After researching Laura Marks and Britta Jaschinski it was really changed the way I look at animals.Its even led to a this weird loose theory I have, that the amount your animal appears to love you is based on the conditions you keep it. For an example we take the urban pet, the animal that is kept in a small space all day, with no other animals to interact with, it spends the majority of it's life indoors alone. When the owner is home, the pet is now able to interact with another presence! it's fed, able to go out side for exercise. It's days are empty without the owner. In these conditions it really lives for the owner it really has not much else. So from the owners perspective ti really does appear like the animal loves you because your very presence is it's only form of interaction with the outside world.
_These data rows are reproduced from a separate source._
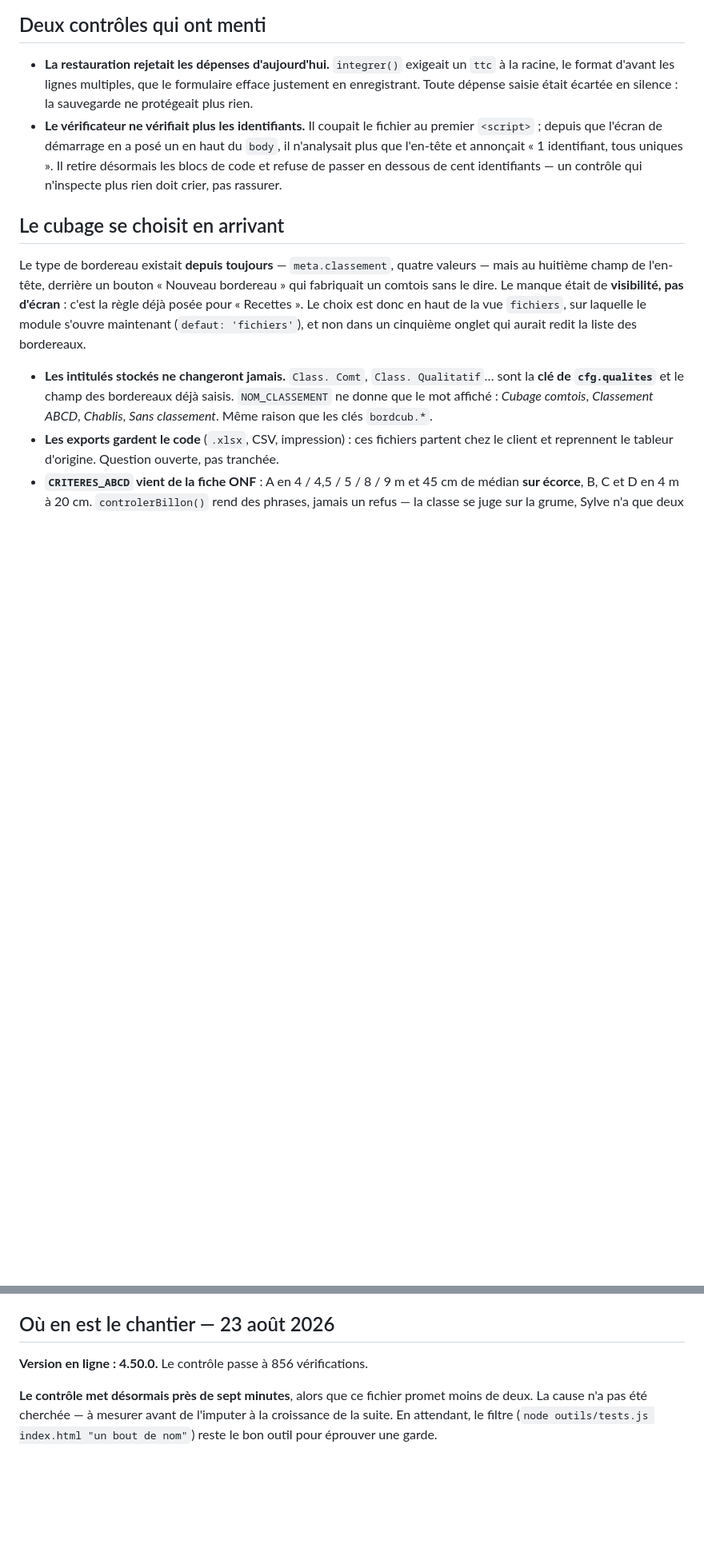
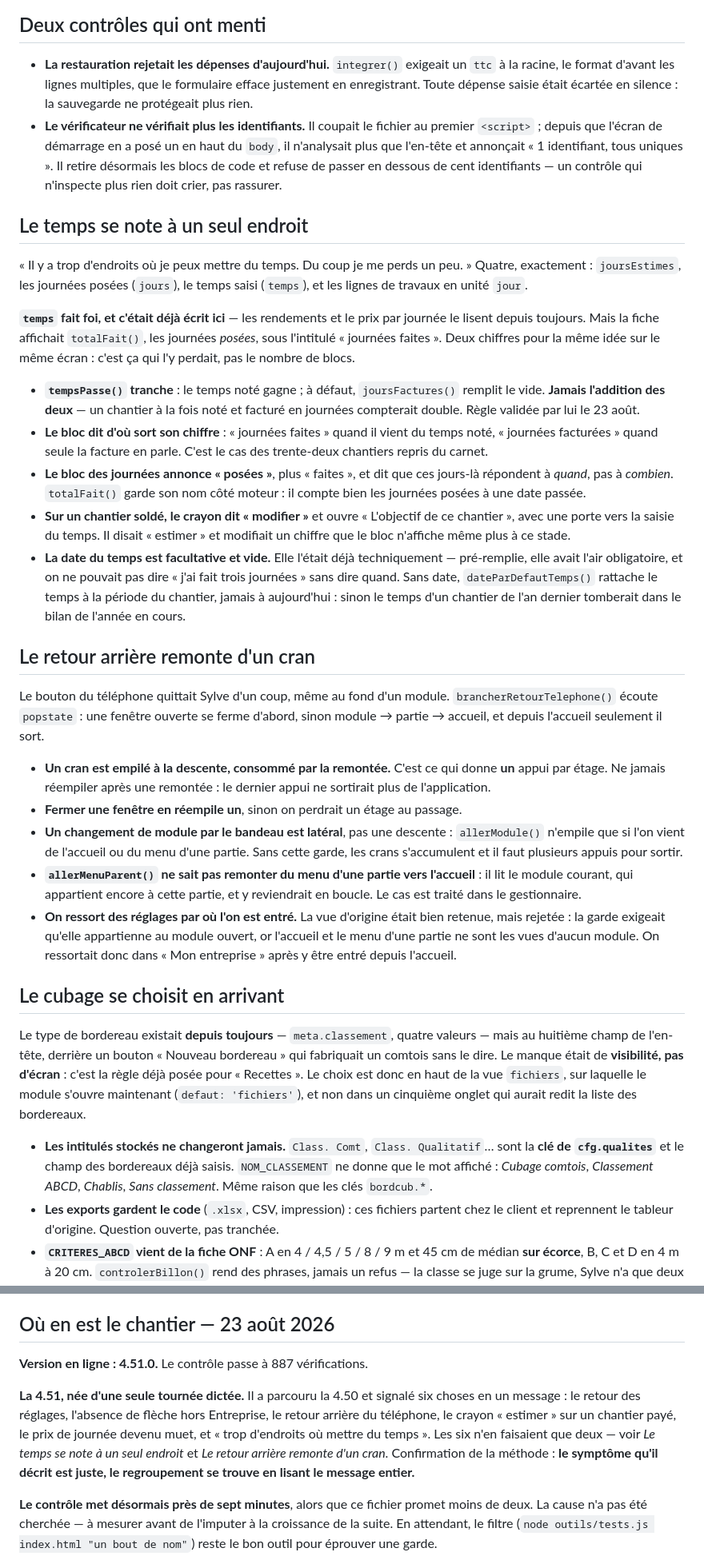
Before and after one commit to Quant1Forest/Sylve, a Markdown page: CLAUDE.md, 2 parts joined by grey strips. Shown at 80% size. GitHub-like rendering; blank space fills up the shorter version.

Commit message:
Notes — le temps à un seul endroit, et le retour arrière
Co-Authored-By: Claude Opus 5 <noreply@anthropic.com>

```diff
--- a/CLAUDE.md
+++ b/CLAUDE.md
@@ -979,6 +979,61 @@ pas sa propre facture.
   de passer en dessous de cent identifiants — un contrôle qui n'inspecte plus
   rien doit crier, pas rassurer.
 
+## Le temps se note à un seul endroit
+
+« Il y a trop d'endroits où je peux mettre du temps. Du coup je me perds un
+peu. » Quatre, exactement : `joursEstimes`, les journées posées (`jours`), le
+temps saisi (`temps`), et les lignes de travaux en unité `jour`.
+
+**`temps` fait foi, et c'était déjà écrit ici** — les rendements et le prix par
+journée le lisent depuis toujours. Mais la fiche affichait `totalFait()`, les
+journées *posées*, sous l'intitulé « journées faites ». Deux chiffres pour la
+même idée sur le même écran : c'est ça qui l'y perdait, pas le nombre de
+blocs.
+
+- **`tempsPasse()` tranche** : le temps noté gagne ; à défaut, `joursFactures()`
+  remplit le vide. **Jamais l'addition des deux** — un chantier à la fois noté
+  et facturé en journées compterait double. Règle validée par lui le 23 août.
+- **Le bloc dit d'où sort son chiffre** : « journées faites » quand il vient du
+  temps noté, « journées facturées » quand seule la facture en parle. C'est le
+  cas des trente-deux chantiers repris du carnet.
+- **Le bloc des journées annonce « posées »**, plus « faites », et dit que ces
+  jours-là répondent à *quand*, pas à *combien*. `totalFait()` garde son nom
+  côté moteur : il compte bien les journées posées à une date passée.
+- **Sur un chantier soldé, le crayon dit « modifier »** et ouvre « L'objectif de
+  ce chantier », avec une porte vers la saisie du temps. Il disait « estimer »
+  et modifiait un chiffre que le bloc n'affiche même plus à ce stade.
+- **La date du temps est facultative et vide.** Elle l'était déjà
+  techniquement — pré-remplie, elle avait l'air obligatoire, et on ne pouvait
+  pas dire « j'ai fait trois journées » sans dire quand. Sans date,
+  `dateParDefautTemps()` rattache le temps à la période du chantier, jamais à
+  aujourd'hui : sinon le temps d'un chantier de l'an dernier tomberait dans le
+  bilan de l'année en cours.
+
+## Le retour arrière remonte d'un cran
+
+Le bouton du téléphone quittait Sylve d'un coup, même au fond d'un module.
+`brancherRetourTelephone()` écoute `popstate` : une fenêtre ouverte se ferme
+d'abord, sinon module → partie → accueil, et depuis l'accueil seulement il
+sort.
+
+- **Un cran est empilé à la descente, consommé par la remontée.** C'est ce qui
+  donne **un** appui par étage. Ne jamais réempiler après une remontée : le
+  dernier appui ne sortirait plus de l'application.
+- **Fermer une fenêtre en réempile un**, sinon on perdrait un étage au passage.
+- **Un changement de module par le bandeau est latéral**, pas une descente :
+  `allerModule()` n'empile que si l'on vient de l'accueil ou du menu d'une
+  partie. Sans cette garde, les crans s'accumulent et il faut plusieurs appuis
+  pour sortir.
+- **`allerMenuParent()` ne sait pas remonter du menu d'une partie vers
+  l'accueil** : il lit le module courant, qui appartient encore à cette partie,
+  et y reviendrait en boucle. Le cas est traité dans le gestionnaire.
+- **On ressort des réglages par où l'on est entré.** La vue d'origine était
+  bien retenue, mais rejetée : la garde exigeait qu'elle appartienne au module
+  ouvert, or l'accueil et le menu d'une partie ne sont les vues d'aucun module.
+  On ressortait donc dans « Mon entreprise » après y être entré depuis
+  l'accueil.
+
 ## Le cubage se choisit en arrivant
 
 Le type de bordereau existait **depuis toujours** — `meta.classement`, quatre
@@ -1024,7 +1079,16 @@ cubage, `carnet` aux chantiers.
 
 ## Où en est le chantier — 23 août 2026
 
-**Version en ligne : 4.50.0.** Le contrôle passe à 856 vérifications.
+**Version en ligne : 4.51.0.** Le contrôle passe à 887 vérifications.
+
+**La 4.51, née d'une seule tournée dictée.** Il a parcouru la 4.50 et signalé
+six choses en un message : le retour des réglages, l'absence de flèche hors
+Entreprise, le retour arrière du téléphone, le crayon « estimer » sur un
+chantier payé, le prix de journée devenu muet, et « trop d'endroits où mettre
+du temps ». Les six n'en faisaient que deux — voir *Le temps se note à un seul
+endroit* et *Le retour arrière remonte d'un cran*. Confirmation de la méthode :
+**le symptôme qu'il décrit est juste, le regroupement se trouve en lisant le
+message entier.**
 
 **Le contrôle met désormais près de sept minutes**, alors que ce fichier
 promet moins de deux. La cause n'a pas été cherchée — à mesurer avant de
```
Also changed, not shown: other parts of CLAUDE.md (+6 -1 lines).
On the other hand I am often criticised because my pets don't really react when encountering humans or me! they don't really exhibit qualities that resemble love, unless they are about to be fed. I largely believe this is because of the way they are kept. On a farm the owner rarely leaves, the pet has a huge area to explore, lots of other animals to interact with the human is less important to their existence.